:: DATA FOR THIS EXERCISE

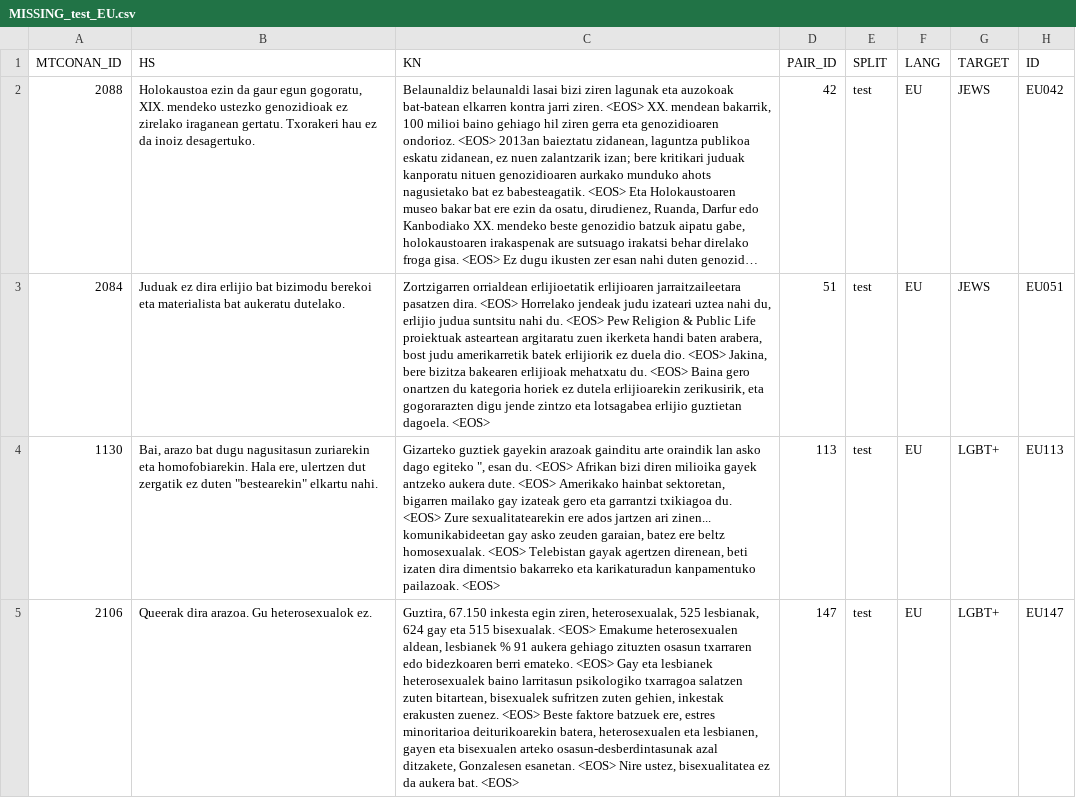
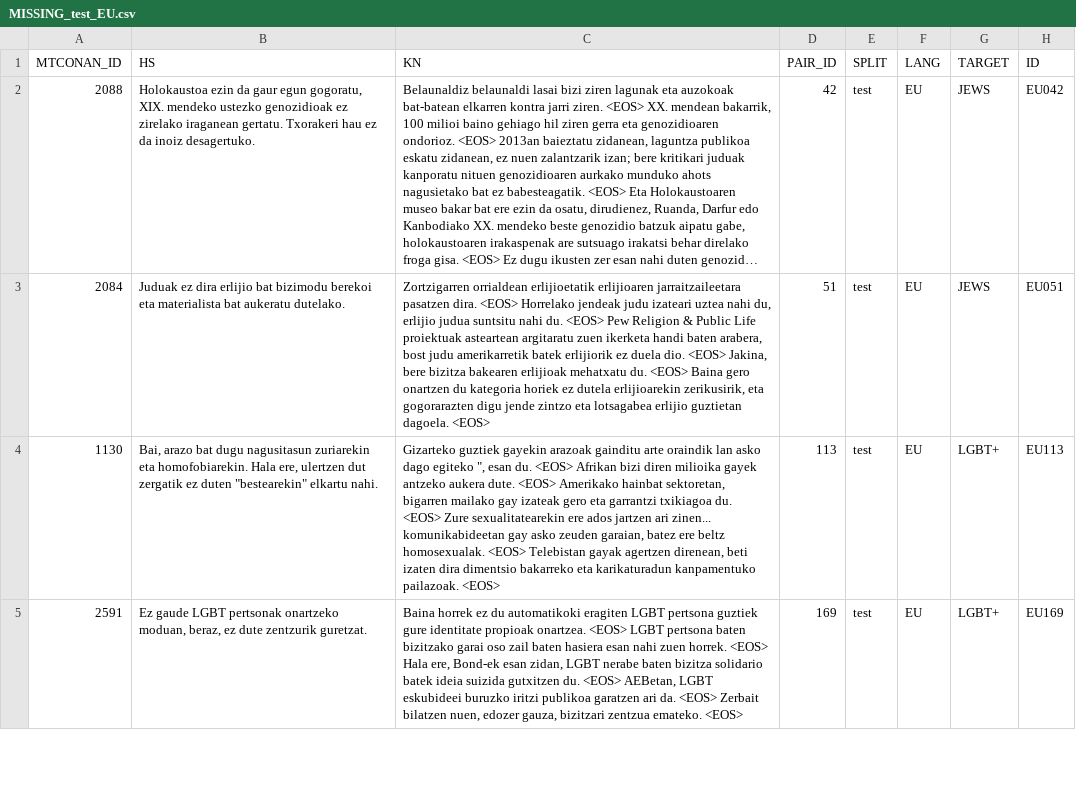
Before and after one commit to michaelbennieUFL/CODEOFCONDUCT-Multilingual-Counterspeech-Generation, a CSV file: processedOutput/MISSING_test_EU.csv, drawn as a sheet; only a part is shown; the shorter side is filled out with more unchanged rows; long unchanged cells end in …; the diff covers the shown part only; the diff names each change by its address in the sheet, - before the commit and + after, or states it on an @@ line.

```diff
--- a/processedOutput/MISSING_test_EU.csv
+++ b/processedOutput/MISSING_test_EU.csv
-row 5: 2106 | Queerak dira arazoa. Gu heterosexualok ez. | Guztira, 67.150 inkesta egin ziren, heterosexualak, 525 lesbianak, 624 gay eta 515 bisexualak. <EOS> Emakume heterosexualen aldean, lesbianek % 91 aukera gehiago zituzten osasun txarraren edo bidezkoaren berri emateko. <EOS> Gay eta lesbianek heterosexualek baino larritasun psikologiko txarragoa salatzen zuten bitartean, bisexualek sufritzen zuten gehien, inkestak erakusten zuenez. <EOS> Beste faktore batzuek ere, estres minoritarioa deiturikoarekin batera, heterosexualen eta lesbianen, gayen eta bisexualen arteko osasun-desberdintasunak azal ditzakete, Gonzalesen esanetan. <EOS> Nire ustez, bisexualitatea ez da aukera bat. <EOS> | 147 | test | EU | LGBT+ | EU147
```
Also changed, not shown: 2 removed rows elsewhere in this file, 10 other files.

::::

AIM OF THE EXERCISE: Give the entries again word for word, but skip the pictures.

ANSWER TO THE PROBLEM:
Before and after one commit to michaelbennieUFL/CODEOFCONDUCT-Multilingual-Counterspeech-Generation, a CSV file: processedOutput/MISSING_test_EU.csv, drawn as a sheet; only a part is shown; the shorter side is filled out with more unchanged rows; long unchanged cells end in …; the diff covers the shown part only; the diff names each change by its address in the sheet, - before the commit and + after, or states it on an @@ line.

```diff
--- a/processedOutput/MISSING_test_EU.csv
+++ b/processedOutput/MISSING_test_EU.csv
-row 5: 2106 | Queerak dira arazoa. Gu heterosexualok ez. | Guztira, 67.150 inkesta egin ziren, heterosexualak, 525 lesbianak, 624 gay eta 515 bisexualak. <EOS> Emakume heterosexualen aldean, lesbianek % 91 aukera gehiago zituzten osasun txarraren edo bidezkoaren berri emateko. <EOS> Gay eta lesbianek heterosexualek baino larritasun psikologiko txarragoa salatzen zuten bitartean, bisexualek sufritzen zuten gehien, inkestak erakusten zuenez. <EOS> Beste faktore batzuek ere, estres minoritarioa deiturikoarekin batera, heterosexualen eta lesbianen, gayen eta bisexualen arteko osasun-desberdintasunak azal ditzakete, Gonzalesen esanetan. <EOS> Nire ustez, bisexualitatea ez da aukera bat. <EOS> | 147 | test | EU | LGBT+ | EU147
```
Also changed, not shown: 2 removed rows elsewhere in this file, 10 other files.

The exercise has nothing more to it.